How to Reduce Your Restaurant’s Carbon Footprint
Liam Hallam

By Liam Hallam

Ever wondered about the carbon footprint of your restaurant? It’s no surprise the food industry leaves behind a large footprint—and while much of the supply chain is inevitable, there are many innovative and simple steps we can all take to reduce waste and our own carbon footprint.

Amid the coronavirus pandemic, as planes were grounded and industries came to a halt, news broke that CO2 in the atmosphere had dropped to 2006 levels—a modicum of positivity for the environmentally conscious among us.

Unfortunately, that drop was a blip on the radar and CO2 levels have again reached all-time highs—once again highlighting the impact we’re having on the planet.    

As consumers become more aware of their own carbon footprint, they’re seeking eco-friendly alternatives in all aspects of life—from driving electric vehicles to growing their own produce.

Industries are having to adapt—in particular the foodservice industry, which is making strides in the right direction with new innovations such as biodegradable packaging and plant-based meat. Our own data shows that over 10% of restaurants are looking into offering more vegan and plant-based options.

But how can restaurants reduce their carbon footprint on a granular level? There are simpler alternatives than investing in new energy-efficient equipment or reworking your menu with plant-based dishes—though they would help!  

In fact, the answer becomes much clearer when you reframe the question: How can you meet the expectations of your environmentally-conscious customers?

Positioning the challenge of creating a restaurant with a small carbon footprint is much easier when you think of the people you’ll be serving.

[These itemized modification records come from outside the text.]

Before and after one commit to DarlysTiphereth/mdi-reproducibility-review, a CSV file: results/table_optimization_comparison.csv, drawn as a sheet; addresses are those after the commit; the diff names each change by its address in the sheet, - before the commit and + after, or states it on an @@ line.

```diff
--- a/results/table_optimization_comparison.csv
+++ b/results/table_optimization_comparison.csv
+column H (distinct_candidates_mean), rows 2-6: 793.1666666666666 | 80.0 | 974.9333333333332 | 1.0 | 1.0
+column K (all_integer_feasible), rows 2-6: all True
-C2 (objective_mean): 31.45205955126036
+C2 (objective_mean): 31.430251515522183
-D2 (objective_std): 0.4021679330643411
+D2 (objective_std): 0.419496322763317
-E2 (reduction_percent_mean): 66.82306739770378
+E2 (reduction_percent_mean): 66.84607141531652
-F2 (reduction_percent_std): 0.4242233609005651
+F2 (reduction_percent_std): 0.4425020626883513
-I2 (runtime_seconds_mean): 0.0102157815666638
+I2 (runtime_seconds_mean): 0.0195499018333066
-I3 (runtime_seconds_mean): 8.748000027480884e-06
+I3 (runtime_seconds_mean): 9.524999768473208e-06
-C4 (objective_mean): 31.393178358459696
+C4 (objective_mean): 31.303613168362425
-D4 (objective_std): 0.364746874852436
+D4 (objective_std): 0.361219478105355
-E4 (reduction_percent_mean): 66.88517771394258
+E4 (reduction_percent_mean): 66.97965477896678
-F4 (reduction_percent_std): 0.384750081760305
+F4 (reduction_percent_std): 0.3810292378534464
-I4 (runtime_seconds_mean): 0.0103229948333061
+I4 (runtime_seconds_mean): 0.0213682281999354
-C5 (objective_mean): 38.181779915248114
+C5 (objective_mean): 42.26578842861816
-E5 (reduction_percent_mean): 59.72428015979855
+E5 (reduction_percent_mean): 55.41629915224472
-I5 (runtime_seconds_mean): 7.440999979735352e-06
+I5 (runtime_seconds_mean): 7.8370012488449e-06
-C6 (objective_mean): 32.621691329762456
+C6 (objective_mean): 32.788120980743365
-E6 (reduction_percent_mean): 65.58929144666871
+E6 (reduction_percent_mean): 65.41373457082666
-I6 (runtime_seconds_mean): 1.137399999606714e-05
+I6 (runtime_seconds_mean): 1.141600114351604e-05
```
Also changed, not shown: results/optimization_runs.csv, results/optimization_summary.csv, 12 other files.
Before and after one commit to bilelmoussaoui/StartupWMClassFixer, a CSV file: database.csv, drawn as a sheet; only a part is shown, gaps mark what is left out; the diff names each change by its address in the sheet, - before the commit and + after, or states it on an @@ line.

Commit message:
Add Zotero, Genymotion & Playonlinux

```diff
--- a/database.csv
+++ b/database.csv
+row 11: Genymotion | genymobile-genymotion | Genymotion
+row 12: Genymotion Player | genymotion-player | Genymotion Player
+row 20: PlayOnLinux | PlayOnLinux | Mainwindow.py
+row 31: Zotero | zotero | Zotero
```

So let’s dive into the positive changes you can make and your customers will admire.

Reduce the use of plastic

Reducing your restaurant’s plastic waste is the most simple and actionable step you can take to shrink your carbon footprint and stop unnecessary waste ending up in landfill or the ocean.

Many independent restaurants are taking it even further by banning single-use plastic altogether and using biodegradable alternatives such as bamboo cutlery, paper cups, and cardboard packaging. One creative example we love is coffee shops replacing plastic stirrers with dried spaghetti!

Depending on your establishment, banning single-use plastic may not be possible—but reducing plastic waste can be achieved easily.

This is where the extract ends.